However, if you’re going to be dragging a Carolina rig through fairly rough and rocky terrain, you’ll likely fare better using one of the more bluntly pointed egg or cylinder weights, as a bullet weight can wedge into these tight areas and snag easily.


One of the best ways to use a bullet weight is with a Tokyo rig. This setup, consisting of a hook and a drop wire, has gained a good bit of popularity in the last decade or so. Though a variety of weights could be added to the wire, bullet weights tend to slip through the cover better, resulting in fewer snags and lost rigs.

You can either slide one bullet weight up onto the wire (pointed end first), or you can use two smaller bullet weights—the first pointed up and the second pointed down.
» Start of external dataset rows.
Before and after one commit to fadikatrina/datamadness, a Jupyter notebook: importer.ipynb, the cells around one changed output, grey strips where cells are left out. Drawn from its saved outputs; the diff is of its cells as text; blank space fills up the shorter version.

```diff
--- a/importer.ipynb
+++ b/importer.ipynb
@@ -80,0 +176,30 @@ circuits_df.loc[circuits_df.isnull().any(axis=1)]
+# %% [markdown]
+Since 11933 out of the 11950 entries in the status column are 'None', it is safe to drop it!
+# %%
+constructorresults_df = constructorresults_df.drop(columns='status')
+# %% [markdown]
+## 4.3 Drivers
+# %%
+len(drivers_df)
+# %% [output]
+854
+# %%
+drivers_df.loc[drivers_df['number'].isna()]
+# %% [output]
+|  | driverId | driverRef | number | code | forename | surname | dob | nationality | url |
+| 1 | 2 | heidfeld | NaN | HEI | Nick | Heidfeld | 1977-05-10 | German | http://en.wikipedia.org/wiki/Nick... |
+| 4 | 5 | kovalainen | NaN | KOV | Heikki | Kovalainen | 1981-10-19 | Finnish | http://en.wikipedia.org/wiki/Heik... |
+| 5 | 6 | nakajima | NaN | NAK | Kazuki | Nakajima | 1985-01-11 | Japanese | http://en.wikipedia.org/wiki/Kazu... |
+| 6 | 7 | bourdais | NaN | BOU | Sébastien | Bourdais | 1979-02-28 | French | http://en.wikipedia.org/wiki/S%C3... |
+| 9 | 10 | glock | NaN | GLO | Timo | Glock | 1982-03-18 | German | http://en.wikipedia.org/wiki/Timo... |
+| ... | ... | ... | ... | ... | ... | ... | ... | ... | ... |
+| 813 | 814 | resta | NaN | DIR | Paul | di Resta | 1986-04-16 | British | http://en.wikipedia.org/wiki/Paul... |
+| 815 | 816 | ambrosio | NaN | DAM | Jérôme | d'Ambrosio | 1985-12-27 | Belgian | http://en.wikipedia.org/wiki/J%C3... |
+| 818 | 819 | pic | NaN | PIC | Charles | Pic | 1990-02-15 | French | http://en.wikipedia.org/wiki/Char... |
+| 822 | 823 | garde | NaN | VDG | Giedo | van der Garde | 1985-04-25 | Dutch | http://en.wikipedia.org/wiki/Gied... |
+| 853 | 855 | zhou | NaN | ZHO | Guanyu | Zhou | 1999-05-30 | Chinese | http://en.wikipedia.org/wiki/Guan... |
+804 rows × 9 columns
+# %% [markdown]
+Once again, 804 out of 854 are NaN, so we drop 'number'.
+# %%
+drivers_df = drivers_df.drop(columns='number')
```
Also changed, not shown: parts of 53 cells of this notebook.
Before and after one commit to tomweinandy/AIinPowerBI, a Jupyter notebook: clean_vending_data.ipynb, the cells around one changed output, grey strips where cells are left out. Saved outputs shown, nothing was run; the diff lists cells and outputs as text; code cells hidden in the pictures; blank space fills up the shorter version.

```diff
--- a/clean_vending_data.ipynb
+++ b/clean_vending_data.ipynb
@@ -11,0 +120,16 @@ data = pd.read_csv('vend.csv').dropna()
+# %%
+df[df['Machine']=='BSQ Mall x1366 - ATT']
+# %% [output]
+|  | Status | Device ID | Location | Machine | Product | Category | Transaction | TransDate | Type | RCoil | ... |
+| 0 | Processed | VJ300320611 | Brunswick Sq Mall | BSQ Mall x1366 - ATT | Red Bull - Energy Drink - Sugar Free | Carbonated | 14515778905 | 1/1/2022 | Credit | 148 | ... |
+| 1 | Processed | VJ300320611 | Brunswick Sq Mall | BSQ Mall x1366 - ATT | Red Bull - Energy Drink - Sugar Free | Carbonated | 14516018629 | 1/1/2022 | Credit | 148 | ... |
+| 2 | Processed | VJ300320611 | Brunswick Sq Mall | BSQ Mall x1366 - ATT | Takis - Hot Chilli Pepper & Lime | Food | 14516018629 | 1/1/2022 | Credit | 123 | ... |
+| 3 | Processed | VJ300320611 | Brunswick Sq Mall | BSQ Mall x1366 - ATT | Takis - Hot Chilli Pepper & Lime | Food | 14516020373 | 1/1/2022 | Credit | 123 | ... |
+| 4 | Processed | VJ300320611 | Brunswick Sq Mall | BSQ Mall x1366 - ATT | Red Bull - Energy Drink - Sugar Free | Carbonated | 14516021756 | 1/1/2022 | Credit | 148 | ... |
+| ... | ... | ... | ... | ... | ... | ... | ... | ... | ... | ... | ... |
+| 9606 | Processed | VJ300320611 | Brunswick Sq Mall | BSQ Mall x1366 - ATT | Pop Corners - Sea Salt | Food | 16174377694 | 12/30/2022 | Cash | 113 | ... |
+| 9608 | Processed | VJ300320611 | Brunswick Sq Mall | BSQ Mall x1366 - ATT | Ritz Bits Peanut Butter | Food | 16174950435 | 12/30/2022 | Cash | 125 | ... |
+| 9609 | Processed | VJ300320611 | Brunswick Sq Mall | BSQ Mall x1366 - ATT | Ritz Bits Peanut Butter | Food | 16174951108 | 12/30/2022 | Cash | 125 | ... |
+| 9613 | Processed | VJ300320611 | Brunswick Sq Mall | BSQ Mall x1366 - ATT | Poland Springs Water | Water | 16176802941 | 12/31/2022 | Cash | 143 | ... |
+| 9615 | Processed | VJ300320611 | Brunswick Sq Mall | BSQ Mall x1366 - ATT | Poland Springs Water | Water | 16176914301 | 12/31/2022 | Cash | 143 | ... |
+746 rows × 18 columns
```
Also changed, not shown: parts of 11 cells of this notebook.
The latter way of rigging creates a slimmer presentation with a point on either end of the combined weights, which sheds grass and muck better than one bulkier weight would.


The Free rig is another rig that, like the Carolina rig, there’s a better designed weight for it in the bell weight. But, if you don’t have a bell weight on hand, a bullet weight will certainly suffice, though the range of motion of the soft plastic will be more limited.

A bullet weight on a free rig is essentially an unpegged Texas rig. Many anglers now use bobber stoppers or pegs to keep the bullet weight close to the nose of a Texas rig. But, if you go with an unpegged weight, the bait can wash around freely a bit more, moving away from the weight a little. This rig is finessier and works better with lighter weights than you’d use with a traditional Texas rig as well.


Again with a drop shot, there are certainly better weights designed specifically for this technique than a bullet weight. But, if you’re in a pinch, a bullet weight will allow you to fish a dropshot a lot better than no weight at all. In this instance, you’ll want to tie on your hook as you normally would when rigging a dropshot, leaving a long tag end for your weight.

You can secure your weight a number of ways, two of which are pretty straightforward. Running your line through your weight (pointed end first) you can take the line after it passes through and tie a knot back around the line above the weight. Or, you can simply use a rubber peg to secure the weight at the bottom of your rig.


An E-rig, which may not be known to many and is certainly not likely known by that name, is a rig my good friend Neal Webster told me about years ago. I don’t know if he came up with it himself or saw someone else do it, but he deemed it the E-rig—because his favorite place to use it was on Lake Eufaula in Alabama.

The E-rig (or Eufaula rig) is a lot like a lightweight Carolina rig. But instead of using a swivel to separate the weight from the bait, you use a bobber stopper (or two). First, slide a light bullet weight up onto your line, then slide on a bopper stopper, or two if you’re using a light diameter line or heavier weight. You’ll never want to use more than a 3/16-ounce weight with an E-rig; if a heavier weight is needed, revert to a Carolina rig.

The need for two stoppers with heavier weights or lighter line is so that the weight doesn’t push the bobber stopper down to the hook on the cast. With the weight and bobber stopper(s) in place, slide them up the line about a foot and then tie on an offset shank or light wire EWG hook. Add your favorite finesse plastic and now you have an E-rig. The beauty of this rig is that you can adjust the space between your weight and bait by simply sliding the bobber stopper(s).


Bullet weights are again the most versatile of all fishing weights. Their surface area makes it easy to maintain bottom contact and increases the sensitivity of a technique. The shape works as a perfect wedge, plowing the way through vegetation and most other cover for the trailing hook and soft plastic.

And then there’s the fact that these weights can be used in a variety of situations where, though they may not be ideal, they will suffice. Hopefully this piece showed you a little of the versatility of bullet weights, and perhaps spurred you on to try a bullet weight with one of these techniques if you haven’t yet.